I Tried Recreating a Maine Lobster Roll at Home — Here’s How It Tasted
Calling all lobster roll enthusiasts.
New Jersey isn’t exactly known for its lobster rolls. As a NJ native, I’ve noticed most of my food-loving friends who visit from out of state look forward to eating Garden State specialities like a ripe, juicy Jersey tomato or disco fries (a diner classic made with French fries, melted cheese, and gravy).
Unfortunately, my search for a mouthwatering lobster roll in my area has been unsuccessful thus far. So, I decided to take matters into my own hands and make some homemade lobster rolls to get a taste of this Northeastern favorite.
Lobster Roll 101
Depending on where you go, the definition of a lobster roll will differ. Food writer Emily Lee breaks down the two main versions in a FoodNetwork.com article:
- Connecticut-style lobster rolls are served warm with butter. “Hold the mayonnaise and bring on the butter. That’s the attitude of Connecticut-style die-hards, who believe a lobster roll served warm is simply called a ‘lobster roll’,” she writes.
- Maine-style lobster rolls are eaten cold with mayo. “It’s as simple as this: If the meat is cold, it’s a Maine lobster roll. In most cases, the meat is tossed with mayonnaise, tarragon, and celery or scallions before it’s piled into a bun,” she adds.
Additionally, a Maine lobster roll’s bun is different from its Connecticut counterpart. “Generally, it’s served on a ‘New England’ or ‘Frankfurter’ roll, which differs slightly from a standard hot dog roll in that the sides are flat and can be buttered on the outside and then lightly toasted or grilled.” Lee explains.
How To Make Maine Lobster Rolls
Lobster rolls aren’t the most budget-friendly of dishes, but every once in a while, I feel like a little splurge is necessary. Rather than buying and steaming fresh lobsters, I purchased a Maine lobster roll kit online from McLoons Lobster Shack.
This kit had everything I needed, including cooked and cleaned lobster meat and New England-style split top rolls. The kit also came with artisan sea salt butter and packets of mayo that I could use in my sandwich – the best of both worlds.
Below are the instructions I followed for assembling a Maine lobster roll.

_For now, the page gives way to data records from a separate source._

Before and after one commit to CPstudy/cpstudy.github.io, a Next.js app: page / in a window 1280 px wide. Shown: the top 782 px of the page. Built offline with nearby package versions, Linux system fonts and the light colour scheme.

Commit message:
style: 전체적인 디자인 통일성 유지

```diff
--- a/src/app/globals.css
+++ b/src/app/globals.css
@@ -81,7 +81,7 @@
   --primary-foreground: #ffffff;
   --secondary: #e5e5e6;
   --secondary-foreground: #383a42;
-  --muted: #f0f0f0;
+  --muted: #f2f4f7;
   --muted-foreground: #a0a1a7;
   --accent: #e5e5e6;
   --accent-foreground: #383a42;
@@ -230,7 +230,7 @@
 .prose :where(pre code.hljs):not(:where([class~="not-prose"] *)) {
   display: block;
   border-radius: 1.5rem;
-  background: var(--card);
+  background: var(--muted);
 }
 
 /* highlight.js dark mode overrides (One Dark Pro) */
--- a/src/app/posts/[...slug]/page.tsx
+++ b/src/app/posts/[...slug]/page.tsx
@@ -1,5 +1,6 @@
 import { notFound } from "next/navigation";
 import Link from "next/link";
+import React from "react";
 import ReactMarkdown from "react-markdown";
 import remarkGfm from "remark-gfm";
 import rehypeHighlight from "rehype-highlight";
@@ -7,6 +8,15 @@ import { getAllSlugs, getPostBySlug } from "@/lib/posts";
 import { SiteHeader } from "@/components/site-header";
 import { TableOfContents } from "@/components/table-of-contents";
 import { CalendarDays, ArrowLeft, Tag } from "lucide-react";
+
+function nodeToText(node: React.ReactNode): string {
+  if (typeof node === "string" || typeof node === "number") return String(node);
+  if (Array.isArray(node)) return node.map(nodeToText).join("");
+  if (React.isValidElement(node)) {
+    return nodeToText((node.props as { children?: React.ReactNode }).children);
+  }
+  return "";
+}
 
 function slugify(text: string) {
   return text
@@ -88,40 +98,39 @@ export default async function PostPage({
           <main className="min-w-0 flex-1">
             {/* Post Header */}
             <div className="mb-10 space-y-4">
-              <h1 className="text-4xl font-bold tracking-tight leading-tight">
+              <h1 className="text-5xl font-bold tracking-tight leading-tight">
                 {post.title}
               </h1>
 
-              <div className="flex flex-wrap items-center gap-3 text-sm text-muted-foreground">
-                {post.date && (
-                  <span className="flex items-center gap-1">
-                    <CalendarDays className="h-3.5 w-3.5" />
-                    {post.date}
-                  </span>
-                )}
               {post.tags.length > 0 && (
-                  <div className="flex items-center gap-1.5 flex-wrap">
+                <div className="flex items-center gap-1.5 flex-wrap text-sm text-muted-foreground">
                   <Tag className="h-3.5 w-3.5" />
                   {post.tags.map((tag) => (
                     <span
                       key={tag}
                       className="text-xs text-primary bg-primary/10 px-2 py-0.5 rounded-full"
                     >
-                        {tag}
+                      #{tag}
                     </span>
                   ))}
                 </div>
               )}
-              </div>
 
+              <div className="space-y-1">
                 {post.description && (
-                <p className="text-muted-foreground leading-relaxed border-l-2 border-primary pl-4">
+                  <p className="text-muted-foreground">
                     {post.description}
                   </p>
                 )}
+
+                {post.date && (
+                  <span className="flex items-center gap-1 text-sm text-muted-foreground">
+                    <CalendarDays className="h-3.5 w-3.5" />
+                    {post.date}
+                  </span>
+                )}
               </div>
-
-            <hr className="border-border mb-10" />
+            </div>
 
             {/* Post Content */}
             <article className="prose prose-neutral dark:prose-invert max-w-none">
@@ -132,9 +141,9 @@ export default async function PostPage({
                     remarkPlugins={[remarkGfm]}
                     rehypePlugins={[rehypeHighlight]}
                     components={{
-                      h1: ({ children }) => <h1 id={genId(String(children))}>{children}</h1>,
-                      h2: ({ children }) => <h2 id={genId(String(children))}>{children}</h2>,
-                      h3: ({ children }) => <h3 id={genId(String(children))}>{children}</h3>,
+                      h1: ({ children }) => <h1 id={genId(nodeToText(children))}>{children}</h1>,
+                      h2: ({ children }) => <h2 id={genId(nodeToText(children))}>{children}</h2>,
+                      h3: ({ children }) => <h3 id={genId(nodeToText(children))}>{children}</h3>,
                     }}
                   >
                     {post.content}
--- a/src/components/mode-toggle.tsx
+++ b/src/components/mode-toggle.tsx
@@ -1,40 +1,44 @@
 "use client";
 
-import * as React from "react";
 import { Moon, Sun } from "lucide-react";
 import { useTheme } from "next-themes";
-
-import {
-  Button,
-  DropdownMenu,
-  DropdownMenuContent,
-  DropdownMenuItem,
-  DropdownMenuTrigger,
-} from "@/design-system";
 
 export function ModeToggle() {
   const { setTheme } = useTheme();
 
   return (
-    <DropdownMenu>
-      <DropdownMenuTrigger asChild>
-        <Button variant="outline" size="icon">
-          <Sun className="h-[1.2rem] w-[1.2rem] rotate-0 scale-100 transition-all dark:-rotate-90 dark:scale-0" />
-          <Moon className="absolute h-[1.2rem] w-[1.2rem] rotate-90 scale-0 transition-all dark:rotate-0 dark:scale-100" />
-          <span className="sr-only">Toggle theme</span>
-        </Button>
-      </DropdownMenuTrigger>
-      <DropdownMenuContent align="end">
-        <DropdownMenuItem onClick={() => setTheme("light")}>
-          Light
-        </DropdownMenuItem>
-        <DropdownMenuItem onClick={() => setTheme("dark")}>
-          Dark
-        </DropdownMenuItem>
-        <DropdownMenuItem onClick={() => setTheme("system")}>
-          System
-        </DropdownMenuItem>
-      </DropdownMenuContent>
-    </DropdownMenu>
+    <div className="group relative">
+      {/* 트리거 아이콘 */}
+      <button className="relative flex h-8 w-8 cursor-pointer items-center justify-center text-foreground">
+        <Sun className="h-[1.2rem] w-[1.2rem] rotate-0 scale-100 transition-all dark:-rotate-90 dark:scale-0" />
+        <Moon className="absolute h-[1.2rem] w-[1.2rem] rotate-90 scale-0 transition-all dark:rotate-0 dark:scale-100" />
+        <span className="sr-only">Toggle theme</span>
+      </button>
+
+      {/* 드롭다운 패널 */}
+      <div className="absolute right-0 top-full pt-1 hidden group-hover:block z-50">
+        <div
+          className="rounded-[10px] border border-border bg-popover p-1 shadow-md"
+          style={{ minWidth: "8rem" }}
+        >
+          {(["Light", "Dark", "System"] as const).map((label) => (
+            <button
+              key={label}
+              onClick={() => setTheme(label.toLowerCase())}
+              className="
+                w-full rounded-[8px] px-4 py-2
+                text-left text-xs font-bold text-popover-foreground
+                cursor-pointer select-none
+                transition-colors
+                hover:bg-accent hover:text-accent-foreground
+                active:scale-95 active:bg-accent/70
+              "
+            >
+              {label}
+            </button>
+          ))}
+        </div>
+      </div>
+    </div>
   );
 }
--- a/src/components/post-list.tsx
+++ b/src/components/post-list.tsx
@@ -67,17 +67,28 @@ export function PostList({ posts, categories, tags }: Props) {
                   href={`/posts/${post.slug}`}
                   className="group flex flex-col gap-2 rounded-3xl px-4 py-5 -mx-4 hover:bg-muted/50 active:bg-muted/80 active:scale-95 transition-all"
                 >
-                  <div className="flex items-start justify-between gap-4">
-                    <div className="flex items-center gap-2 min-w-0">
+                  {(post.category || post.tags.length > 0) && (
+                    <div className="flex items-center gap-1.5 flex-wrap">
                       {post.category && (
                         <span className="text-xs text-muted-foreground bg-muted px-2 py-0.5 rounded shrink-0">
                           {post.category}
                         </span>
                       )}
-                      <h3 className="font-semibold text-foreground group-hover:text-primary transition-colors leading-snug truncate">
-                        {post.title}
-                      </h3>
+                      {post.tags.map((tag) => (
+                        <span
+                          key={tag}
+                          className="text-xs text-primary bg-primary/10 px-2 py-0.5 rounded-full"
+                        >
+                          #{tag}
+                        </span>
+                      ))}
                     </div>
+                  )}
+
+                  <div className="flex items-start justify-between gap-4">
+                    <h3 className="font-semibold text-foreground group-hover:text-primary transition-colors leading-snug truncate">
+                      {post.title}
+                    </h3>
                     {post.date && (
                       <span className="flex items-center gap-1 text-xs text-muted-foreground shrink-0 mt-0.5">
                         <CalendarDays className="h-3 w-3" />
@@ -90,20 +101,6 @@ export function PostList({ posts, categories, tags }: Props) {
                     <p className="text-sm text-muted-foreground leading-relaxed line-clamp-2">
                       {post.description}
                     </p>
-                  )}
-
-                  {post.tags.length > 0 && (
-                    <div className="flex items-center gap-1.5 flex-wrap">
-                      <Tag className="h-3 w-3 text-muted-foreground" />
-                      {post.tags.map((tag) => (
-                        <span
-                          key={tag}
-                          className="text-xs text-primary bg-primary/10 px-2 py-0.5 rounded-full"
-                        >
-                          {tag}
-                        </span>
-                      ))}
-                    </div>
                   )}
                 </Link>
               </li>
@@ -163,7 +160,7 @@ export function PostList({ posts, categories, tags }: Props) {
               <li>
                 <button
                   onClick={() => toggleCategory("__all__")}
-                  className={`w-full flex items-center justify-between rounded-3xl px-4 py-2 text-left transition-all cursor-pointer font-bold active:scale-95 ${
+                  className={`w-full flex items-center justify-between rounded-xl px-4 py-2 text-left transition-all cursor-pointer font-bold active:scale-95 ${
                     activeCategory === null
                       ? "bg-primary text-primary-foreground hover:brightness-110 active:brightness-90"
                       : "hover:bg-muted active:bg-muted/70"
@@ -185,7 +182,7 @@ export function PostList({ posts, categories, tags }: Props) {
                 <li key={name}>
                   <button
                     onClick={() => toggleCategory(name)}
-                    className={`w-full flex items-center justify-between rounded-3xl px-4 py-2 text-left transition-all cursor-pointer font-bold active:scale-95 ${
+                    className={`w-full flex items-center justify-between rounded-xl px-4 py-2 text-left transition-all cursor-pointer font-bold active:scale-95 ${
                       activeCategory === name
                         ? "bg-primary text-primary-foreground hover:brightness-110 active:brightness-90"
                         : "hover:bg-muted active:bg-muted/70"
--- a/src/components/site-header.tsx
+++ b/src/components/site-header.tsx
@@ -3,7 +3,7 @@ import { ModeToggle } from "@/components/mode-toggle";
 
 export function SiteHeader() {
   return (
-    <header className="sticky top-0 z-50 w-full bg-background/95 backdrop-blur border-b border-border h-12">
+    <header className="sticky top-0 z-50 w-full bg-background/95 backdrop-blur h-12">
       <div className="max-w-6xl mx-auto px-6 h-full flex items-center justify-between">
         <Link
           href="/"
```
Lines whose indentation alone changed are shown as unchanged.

- 1/2 pound lobster tail, knuckle, and claw meat, cooked
- 2 New England-style split top rolls
- Casco Bay artisan sea salt butter
- Mayonnaise packets
- Roll sleeves (for serving the lobster rolls)
- Let butter sit at room temperature until soft.
- Heat a non-stick skillet or griddle over medium heat. Using a spatula or knife, swipe both sides of bun with thin layer of softened butter.
- Place rolls in skillet and toast each side until golden (about 30 seconds on each side).
- Put finished rolls in paper sleeves. Spread mayo inside buns; one packet per roll. Fill each roll with 4 ounces (half a container) lobster meat.
- Melt remaining butter and either pour on top of each roll or serve on side. Enjoy.
The Moment of Truth
At first bite, I tasted the sweet and tender lobster meat, which balanced out the slight saltiness of the melted butter. The tiny amount of mayo inside of the bun also added a tangy flavor to the roll.
Although the lobster rolls weren’t huge, eating one was enough; the seafood meat and butter made it very rich.
I paid a little under $65 for a 2-pack lobster roll kit and it was worth it. I didn’t have to cook and remove the shells from whole lobsters or search for the split top rolls. Plus, I got fresh-caught lobster meat from Maine without visiting the state — which would’ve definitely cost me more than $65.
All in all, I’m happy with my at-home recreation. It was hassle-free, and if I’d been blindfolded, I honestly wouldn’t have known the difference between the lobster roll I made with the kit and the kind you get in restaurants in Connecticut and Maine. Here’s to many more lobster rolls in my future!